Defendants, David Trivax and Serlin, Trivax & Stern, PLLC (collectively, “Defendants”) initially defended Plaintiffs, Nasir Ali, Mir Asghar, and Mid Michigan Ambulatory Physicians (collectively, “Plaintiffs”), in a lawsuit filed by Plaintiffs’ former employee (the “First Lawsuit”). The First Lawsuit resolved through Michigan’s Case Evaluation process.
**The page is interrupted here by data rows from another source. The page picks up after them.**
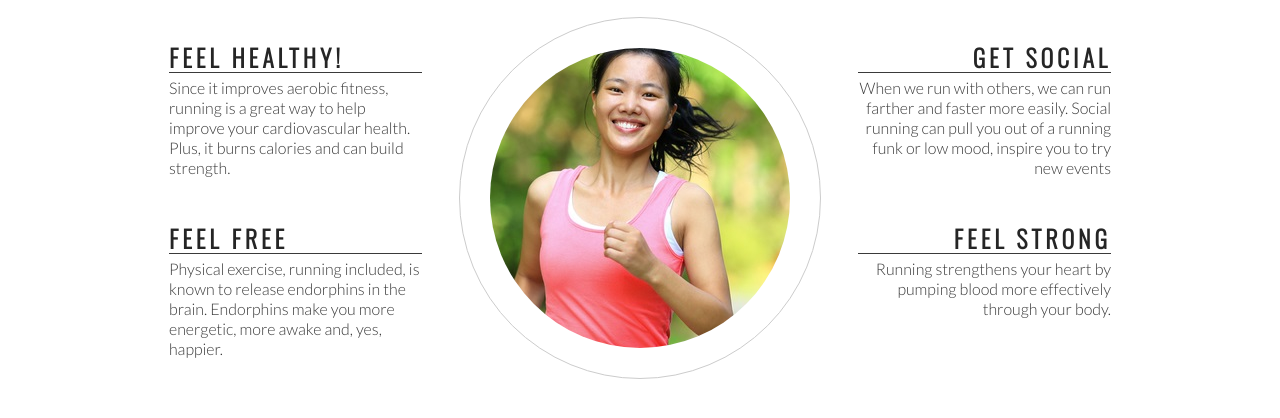
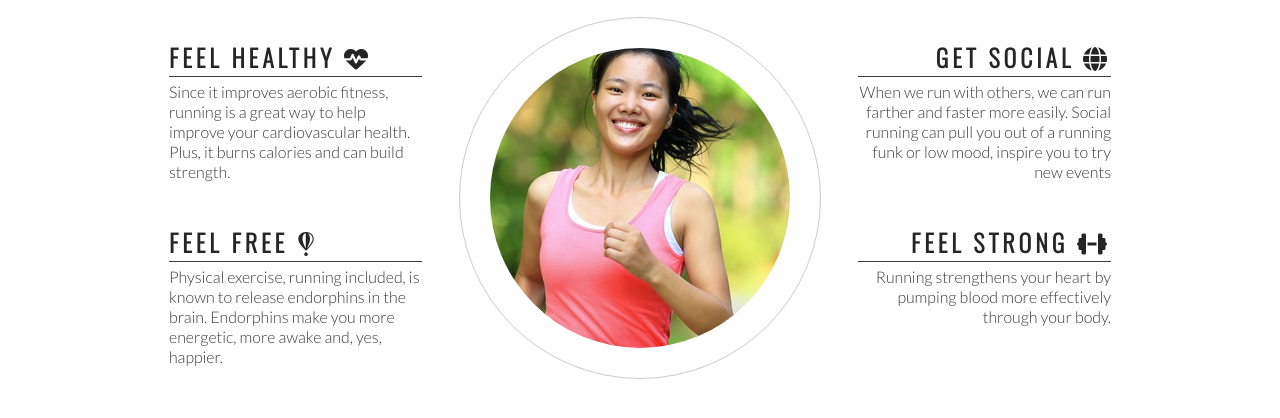
Before and after one commit to LadyNeowen/love-running, a plain HTML site: page index.html in a window 1280 px wide. Shown: the part 764-1182 px from the top of the page. Drawn offline with nearby package versions, Linux system fonts and the light colour scheme.

Commit message:
Add font awesome icons to club ethos section

```diff
--- a/index.html
+++ b/index.html
@@ -43,13 +43,13 @@
         <h2 id="welcome">Why love running with us</h2>
         <div id="left-about">
         <div class="left-about-heading">
-            <h2>Feel Healthy!</h2>
+            <h2>Feel Healthy <i class="fas fa-heartbeat"></i></h2>
             <hr>
             <p>Since it improves aerobic fitness, running is a great way to help improve your cardiovascular health. Plus, it burns calories and can build strength.
             </p>
             </div>
                 <div class="left-about-heading">
-                <h2>Feel Free</h2>
+                <h2>Feel Free <i class="fab fa-fly"></i></h2>
                 <hr>
                 <p>Physical exercise, running included, is known to release endorphins in the brain. Endorphins make you more energetic, more awake and, yes, happier.
                 </p>
@@ -58,12 +58,12 @@
     </div>
          <div id="right-about">
              <div class="right-about-heading">
-                 <h2>Get Social</h2>
+                 <h2>Get Social <i class="fas fa-globe"></i></h2>
                  <hr>
                  <p>When we run with others, we can run farther and faster more easily. Social running can pull you out of a running funk or low mood, inspire you to try new events</p>
              </div>
                 <div class="right-about-heading">
-                <h2>Feel Strong</h2>
+                <h2>Feel Strong <i class="fa-solid fa-dumbbell"></i></h2>
                 <hr>
                 <p>Running strengthens your heart by pumping blood more effectively through your body.</p>
             </div>
@@ -77,6 +77,7 @@
         </div>
     </section>
     <section>Running locations, distances and time</section>
+    <script src="https://kit.fontawesome.com/a53a552fa4.js" crossorigin="anonymous"></script>
 </body>
 <footer>
     social links here
```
Subsequent to the resolution of the First Lawsuit, Defendants advised Plaintiffs to file a second declaratory action lawsuit to confirm that the resolution of the First Lawsuit eliminated the employee’s right to receive a portion of future net profits from Plaintiffs pursuant to the employee’s employment agreement (the “Second Lawsuit”). Ultimately, the Plaintiffs lost the Second Lawsuit and subsequently filed a legal malpractice lawsuit against Defendants based on their legal advice to file the Second Lawsuit.
Legal Malpractice Standards
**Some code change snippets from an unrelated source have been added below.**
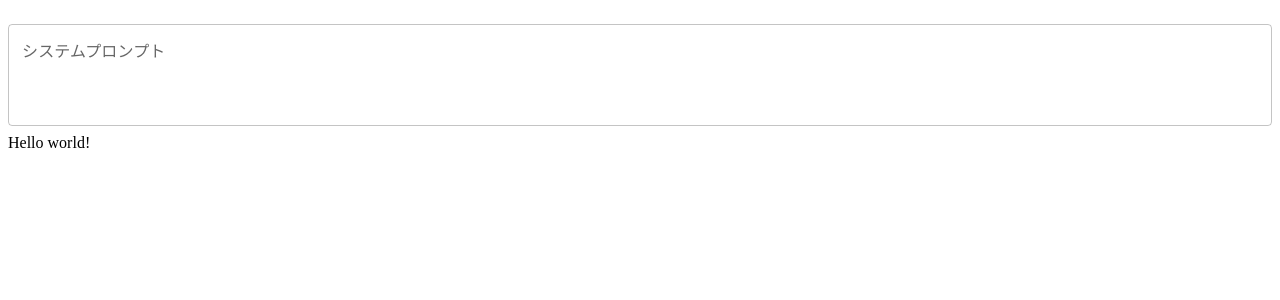
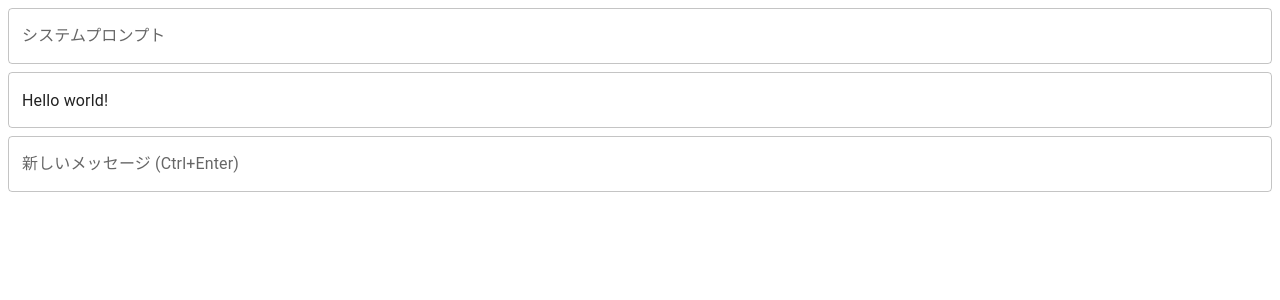
Before and after one commit to mitayuki3/poppy-chat, a Next.js app: page / in a window 1280 px wide. Shown: the top 300 px of the page. Built offline with nearby package versions, Linux system fonts and the light colour scheme.

Commit message:
適当なテキストフィールド

```diff
--- a/src/app/page.tsx
+++ b/src/app/page.tsx
@@ -1,17 +1,23 @@
 import TextField from "@mui/material/TextField";
+import Stack from "@mui/material/Stack";
 
 export default function Home() {
 	return (
 		<main>
+			<Stack spacing={1}>
 				<TextField
 					label="システムプロンプト"
 					variant="outlined"
 					fullWidth
-				margin="normal"
 					multiline
-				minRows={3}
 				/>
-			<div>Hello world!</div>
+				<TextField multiline defaultValue="Hello world!" />
+				<TextField
+					fullWidth
+					label="新しいメッセージ (Ctrl+Enter)"
+					variant="outlined"
+				/>
+			</Stack>
 		</main>
 	);
 }
```
Lines whose indentation alone changed are shown as unchanged.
The Ali Court began its analysis by outlining the key principals in any legal malpractice case, stressing that “‘an attorney is obligated to use reasonable skill, care, discretion, and judgment in representing a client.”’ Ali, unpub op, at 2 (citing Simko v. Blake, 448 Mich. 548, 656 (1995)). The only issue before the Court of Appeals was whether Defendants were shielded from liability by the Attorney Judgment Rule or if Defendants breached their duty to Plaintiffs by negligently advising them to file the Second Lawsuit.
Underlying Legal Issue
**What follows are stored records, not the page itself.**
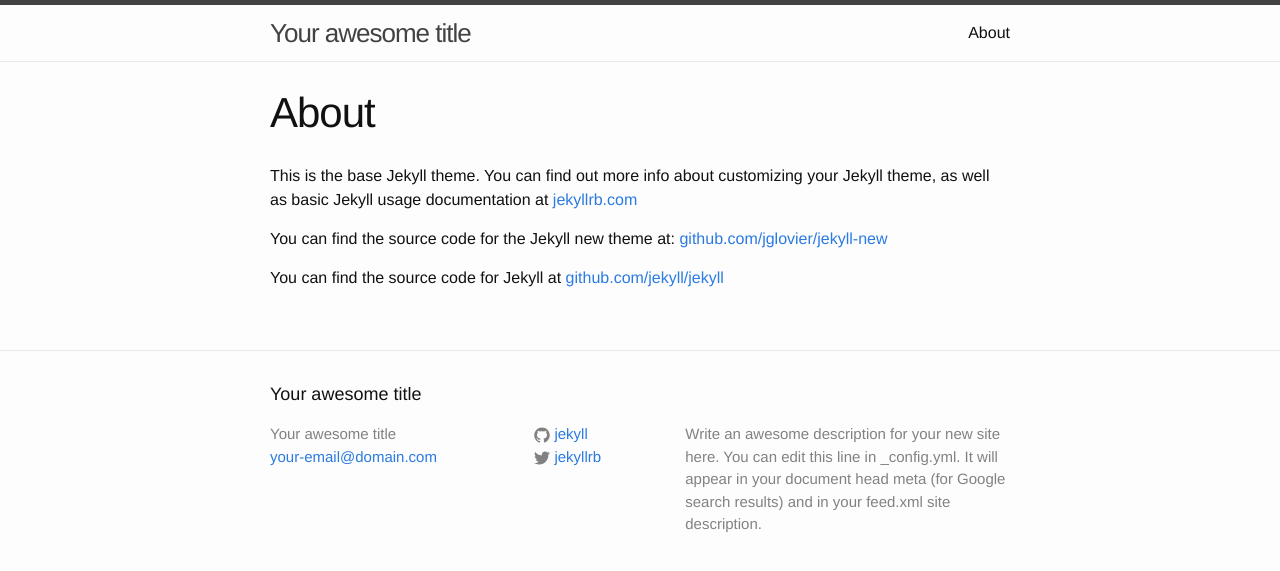
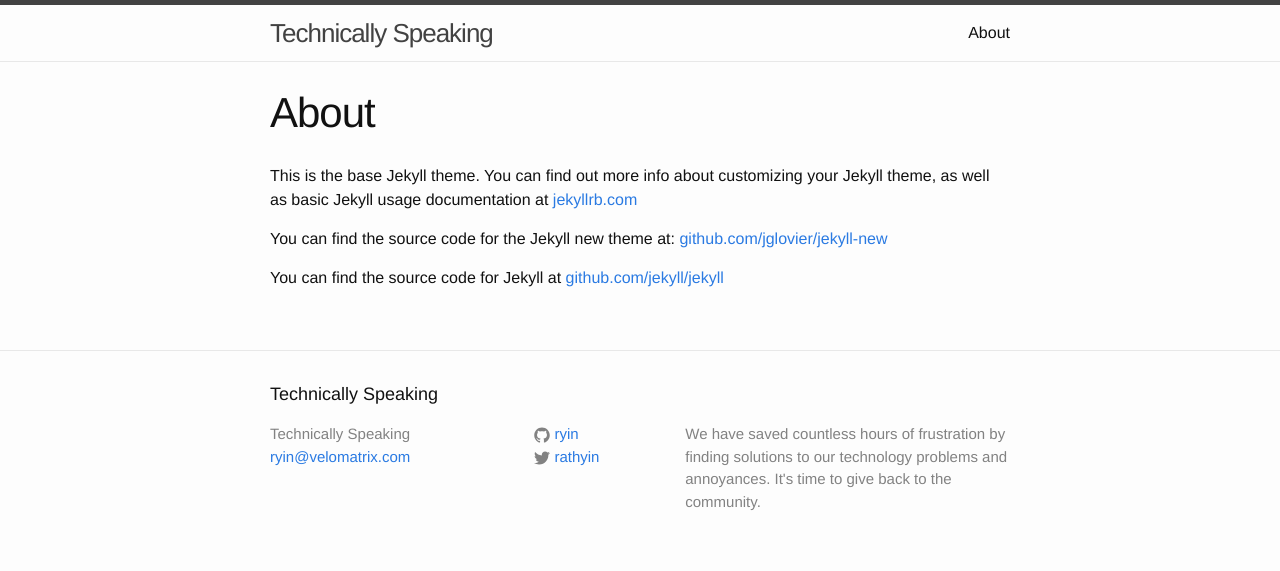
Before and after one commit to velomatrix/velomatrix.github.io, a Jekyll site: the page built from about.md, in a window 1280 px wide. Shown: the top 571 px of the page. Built offline with Jekyll 4.4.1, drawn with Linux system fonts in a browser that asks for light colours.

```diff
--- a/_config.yml
+++ b/_config.yml
@@ -1,14 +1,14 @@
 # Site settings
-title: Your awesome title
-email: your-email@domain.com
+title: Technically Speaking
+email: ryin@velomatrix.com
 description: > # this means to ignore newlines until "baseurl:"
-  Write an awesome description for your new site here. You can edit this
-  line in _config.yml. It will appear in your document head meta (for
-  Google search results) and in your feed.xml site description.
+  We have saved countless hours of frustration by finding solutions to our technology problems and annoyances. It's time to give back to the community.
 baseurl: "" # the subpath of your site, e.g. /blog/
-url: "http://yourdomain.com" # the base hostname & protocol for your site
-twitter_username: jekyllrb
-github_username:  jekyll
+url: "http://velomatrix.github.io" # the base hostname & protocol for your site
+twitter_username: rathyin
+github_username:  ryin
 
 # Build settings
 markdown: kramdown
+
+exclude: [vendor]
```
Also changed, not shown: _posts/2011-01-07-access-your-vmware-instance-with-nat-and-a-static-ip-address.markdown (added, +43 -0 lines), _posts/2015-02-10-welcome-to-jekyll.markdown (deleted, +0 -25 lines).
In analyzing the Defendants’ recommendation to file the Second Lawsuit, the Ali Court held that the trial court should have more thoroughly analyzed the underlying legal issue—the effect of the parties’ acceptance of the Case Evaluation award to resolve the First Lawsuit. Ultimately, the Court of Appeals held that the language of MCR 2.403, which governs Case Evaluation, “could not be more clear that accepting a [C]ase [E]valuation means that all claims in the action are dismissed. CAM Constr. v. Lake Edgewood Condo Ass’n., 465 Mich. 549, 555 (2002) (emphasis in original, ellipses omitted). In short, it was clear to the Ali Court that the questions regarding the former employee’s entitlement to future earnings were resolved by the parties’ acceptance of the Case Evaluation Award in the First Lawsuit.
Attorney Judgment Rule
The Court of Appeals reaffirmed that despite an attorney’s “duty to behave as would an attorney of ordinary learning, judgment or skill under the same or similar circumstances,” an attorney is not “answerable for mere errors in judgment” as long as the attorney “acts in good faith and in honest belief that his acts and omissions are well founded in law…” Simko, 448 Mich. at 656, 658. However, the Ali Court held that the Attorney Judgment Rule does not protect Defendants’ conduct where the finality of Case Evaluation was clearly stated in MCR 2.403 and in Michigan case law for the last twenty-one years. Ali, unpub op, at 6. In short, while a “conceivable” argument could be proffered as to how the Second Lawsuit could have benefited Plaintiffs, the proper standard is a “good faith basis,” not conceivability. Thus, the Ali Court held that the Attorney Judgment Rule does not extend to an attorney’s incorrect legal advice to file a second (and unnecessary) lawsuit contrary to controlling Michigan law. Moreover, the Ali Court held that the determination of whether the Attorney Judgment Rule applies is an appropriate question for the jury, which will makes succeeding on summary disposition based upon the Attorney Judgment Rule an uphill struggle.